Just as port cranes were built for Russian cargo shipments that never materialized, a new warehouse could end up empty after North Dakota’s inevitable oil bust.
As the Port of Olympia sends fracking supplies to North Dakota, the ports of Vancouver and Grays Harbor propose to receive rail shipments of fracked oil from North Dakota.
Up to 50 oil trains a month, each 1.5 miles long, would supply three oil terminals in Aberdeen alone. Bakken oil would be loaded from 21 new tanks into enormous Panamax tankers, next to key migrating bird habitat in Grays Harbor.
The Citizens for a Clean Harbor group — which previously defeated an Aberdeen coal export terminal — highlights traffic tie-ups and potential oil spills along the train route, a “rolling pipeline” through the Columbia Gorge and southern Thurston County. A lawsuit by the Quinault Nation and environmental groups, who are also concerned about the effects of an oil tanker spill on local fisheries and shellfish beds, convinced the state Shorelines Hearing Board on Oct. 10 to revoke permits for two out of the three oil terminals, pending a more thorough environmental review.
Shipping is the Achilles heel of the fossil fuel monster. The energy industry needs to ship extraction equipment from ports to its oil, gas and coal fields, and to ship the fossil fuels back to ports for the global market. The industry knows its shipping routes are vulnerable to alliances of environmentalists, fishers, farmers, ranchers, and Native nations, who are starting to coordinate campaigns to keep the fossil fuels in the ground.
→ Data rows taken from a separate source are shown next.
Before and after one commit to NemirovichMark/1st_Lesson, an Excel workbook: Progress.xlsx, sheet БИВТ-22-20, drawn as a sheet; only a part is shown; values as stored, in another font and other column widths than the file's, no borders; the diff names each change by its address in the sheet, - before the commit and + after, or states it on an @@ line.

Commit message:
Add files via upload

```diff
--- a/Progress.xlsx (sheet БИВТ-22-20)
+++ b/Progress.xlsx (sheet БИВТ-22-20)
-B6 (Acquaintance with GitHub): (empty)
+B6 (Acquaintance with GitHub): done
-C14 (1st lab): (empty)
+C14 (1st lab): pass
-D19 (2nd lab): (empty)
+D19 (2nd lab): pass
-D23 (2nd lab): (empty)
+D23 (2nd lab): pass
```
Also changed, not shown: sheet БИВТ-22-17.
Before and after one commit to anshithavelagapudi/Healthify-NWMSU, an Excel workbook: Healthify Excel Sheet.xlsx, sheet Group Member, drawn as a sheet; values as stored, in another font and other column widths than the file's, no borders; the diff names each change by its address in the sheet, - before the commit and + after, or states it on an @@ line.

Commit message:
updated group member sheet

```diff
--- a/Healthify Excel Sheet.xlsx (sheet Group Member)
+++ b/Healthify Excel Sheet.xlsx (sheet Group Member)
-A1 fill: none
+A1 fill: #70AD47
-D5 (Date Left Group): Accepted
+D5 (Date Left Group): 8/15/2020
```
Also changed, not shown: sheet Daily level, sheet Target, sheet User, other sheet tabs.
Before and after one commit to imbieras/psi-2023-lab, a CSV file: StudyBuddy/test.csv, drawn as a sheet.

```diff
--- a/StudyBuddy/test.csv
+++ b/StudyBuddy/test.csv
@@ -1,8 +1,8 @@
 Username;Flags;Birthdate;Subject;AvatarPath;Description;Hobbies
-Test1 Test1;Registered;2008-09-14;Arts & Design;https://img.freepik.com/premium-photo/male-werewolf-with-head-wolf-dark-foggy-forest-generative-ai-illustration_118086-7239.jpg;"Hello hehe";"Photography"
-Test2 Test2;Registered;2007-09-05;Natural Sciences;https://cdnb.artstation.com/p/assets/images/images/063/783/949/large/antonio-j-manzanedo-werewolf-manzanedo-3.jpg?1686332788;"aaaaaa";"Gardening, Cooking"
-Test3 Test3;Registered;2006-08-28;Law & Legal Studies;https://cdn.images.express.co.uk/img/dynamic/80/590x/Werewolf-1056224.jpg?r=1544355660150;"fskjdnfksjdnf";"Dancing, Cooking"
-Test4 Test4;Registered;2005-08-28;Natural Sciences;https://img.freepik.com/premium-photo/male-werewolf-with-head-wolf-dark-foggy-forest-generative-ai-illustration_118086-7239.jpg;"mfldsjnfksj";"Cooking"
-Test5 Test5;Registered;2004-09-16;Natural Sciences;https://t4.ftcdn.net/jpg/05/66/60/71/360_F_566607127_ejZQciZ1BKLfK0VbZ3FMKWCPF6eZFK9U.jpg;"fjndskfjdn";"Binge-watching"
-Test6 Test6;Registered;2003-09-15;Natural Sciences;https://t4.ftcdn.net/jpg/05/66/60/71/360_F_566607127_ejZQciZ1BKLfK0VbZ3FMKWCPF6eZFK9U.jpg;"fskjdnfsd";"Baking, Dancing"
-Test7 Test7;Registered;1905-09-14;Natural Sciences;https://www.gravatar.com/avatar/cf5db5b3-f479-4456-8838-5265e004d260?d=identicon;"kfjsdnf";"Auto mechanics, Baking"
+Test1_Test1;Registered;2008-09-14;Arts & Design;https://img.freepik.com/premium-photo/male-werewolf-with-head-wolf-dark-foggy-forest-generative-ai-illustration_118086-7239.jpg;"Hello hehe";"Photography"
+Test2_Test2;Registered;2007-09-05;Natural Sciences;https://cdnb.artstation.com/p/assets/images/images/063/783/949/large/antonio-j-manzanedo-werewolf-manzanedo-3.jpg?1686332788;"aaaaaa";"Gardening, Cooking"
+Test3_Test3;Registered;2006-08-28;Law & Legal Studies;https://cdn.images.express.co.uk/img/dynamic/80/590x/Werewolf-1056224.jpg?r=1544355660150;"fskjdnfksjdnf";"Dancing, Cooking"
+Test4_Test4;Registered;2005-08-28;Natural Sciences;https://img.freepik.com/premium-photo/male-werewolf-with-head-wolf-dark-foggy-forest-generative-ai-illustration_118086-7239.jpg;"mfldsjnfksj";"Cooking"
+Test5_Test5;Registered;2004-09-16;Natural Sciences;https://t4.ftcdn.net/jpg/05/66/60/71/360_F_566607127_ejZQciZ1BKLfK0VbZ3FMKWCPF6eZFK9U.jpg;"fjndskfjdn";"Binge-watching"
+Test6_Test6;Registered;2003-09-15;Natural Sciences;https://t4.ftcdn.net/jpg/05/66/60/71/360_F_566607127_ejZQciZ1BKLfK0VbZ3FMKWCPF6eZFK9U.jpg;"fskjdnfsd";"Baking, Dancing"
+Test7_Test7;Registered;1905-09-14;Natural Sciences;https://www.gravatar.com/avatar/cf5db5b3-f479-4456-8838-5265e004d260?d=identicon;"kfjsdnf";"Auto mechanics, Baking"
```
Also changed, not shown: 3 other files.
Efforts to curb greenhouse gasses will be moot if our fossil fuel addiction continues to grow in Alberta, Montana, North Dakota and beyond. Olympia can act locally to help roll back global climate change by stopping shipments of fracking supplies from our port. The least we can do is catch up to the environmentally minded citizens of Aberdeen.
We can demand that our port commission ship in more wind-turbine blades, rather than fracking supplies that will hasten climate change and rising seas — which, ironically, threaten to inundate the port itself.
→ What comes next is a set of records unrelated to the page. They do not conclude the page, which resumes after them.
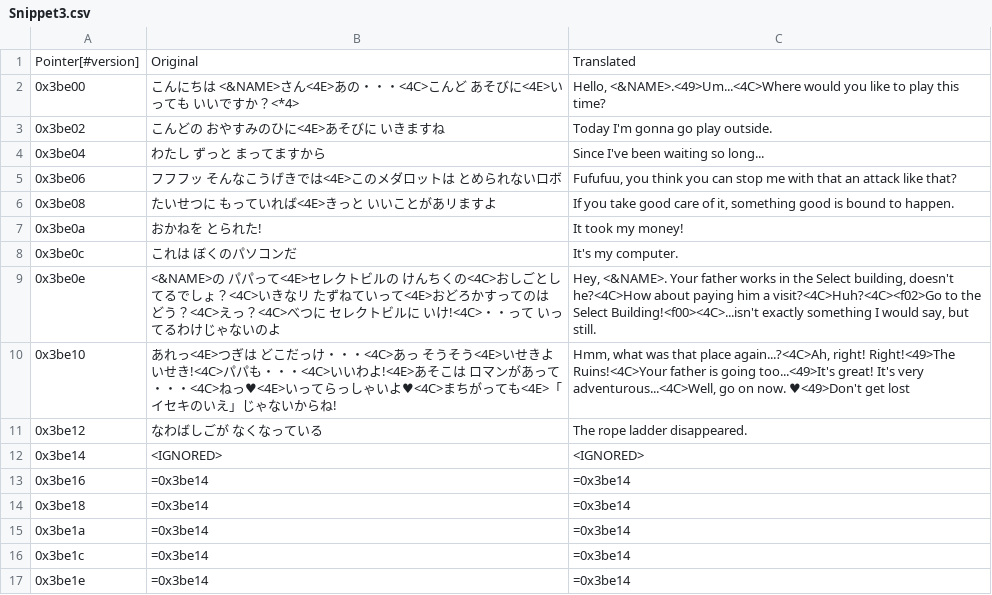
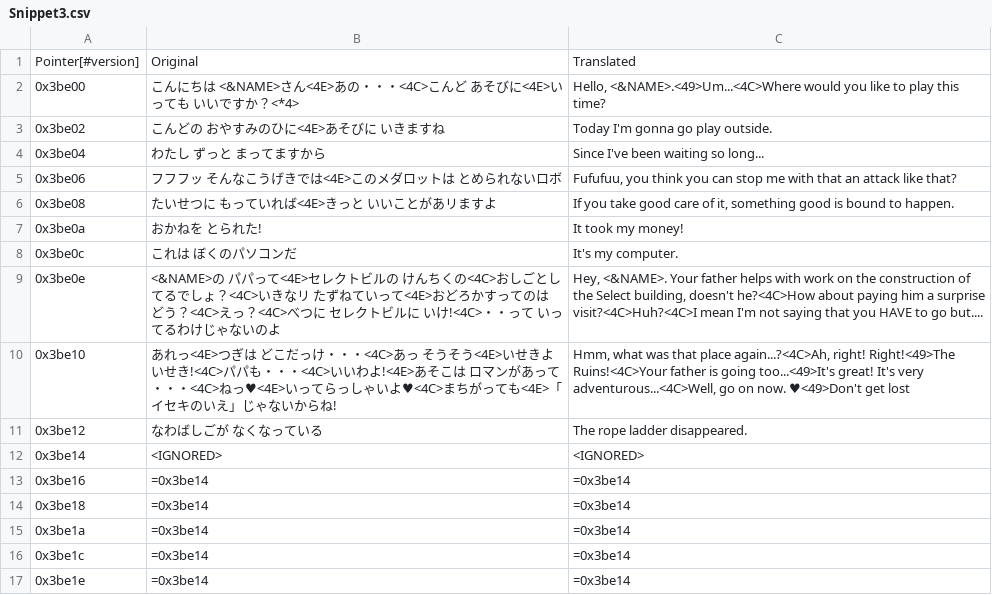
Before and after one commit to Medabots/medarot1, a CSV file: text/dialog/Snippet3.csv, drawn as a sheet.

```diff
--- a/text/dialog/Snippet3.csv
+++ b/text/dialog/Snippet3.csv
@@ -8,3 +8,3 @@ Pointer[#version],Original,Translated
 0x3be0c,これは ぼくのパソコンだ,It's my computer.
-0x3be0e,<&NAME>の パパって<4E>セレクトビルの けんちくの<4C>おしごとしてるでしょ？<4C>いきなリ たずねていって<4E>おどろかすってのは どう？<4C>えっ？<4C>べつに セレクトビルに いけ!<4C>・・って いってるわけじゃないのよ,"Hey, <&NAME>. Your father works in the Select building, doesn't he?<4C>How about paying him a visit?<4C>Huh?<4C><f02>Go to the Select Building!<f00><4C>...isn't exactly something I would say, but still."
+0x3be0e,<&NAME>の パパって<4E>セレクトビルの けんちくの<4C>おしごとしてるでしょ？<4C>いきなリ たずねていって<4E>おどろかすってのは どう？<4C>えっ？<4C>べつに セレクトビルに いけ!<4C>・・って いってるわけじゃないのよ,"Hey, <&NAME>. Your father helps with work on the construction of the Select building, doesn't he?<4C>How about paying him a surprise visit?<4C>Huh?<4C>I mean I'm not saying that you HAVE to go but...."
 0x3be10,あれっ<4E>つぎは どこだっけ・・・<4C>あっ そうそう<4E>いせきよ いせき!<4C>パパも・・・<4C>いいわよ!<4E>あそこは ロマンがあって・・・<4C>ねっ♥<4E>いってらっしゃいよ♥<4C>まちがっても<4E>「イセキのいえ」じゃないからね!,"Hmm, what was that place again...?<4C>Ah, right! Right!<49>The Ruins!<4C>Your father is going too...<49>It's great! It's very adventurous...<4C>Well, go on now. ♥<49>Don't get lost"
```
Also changed, not shown: text/dialog/BattleText.csv, text/dialog/StoryText1.csv, 2 other files.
Dr. Zoltan Grossman is a member of the faculty in Geography and Native Studies at The Evergreen State College. He is co-editor of Asserting Native Resilience: Pacific Rim Indigenous Nations Face the Climate Crisis (Oregon State University Press, 2012).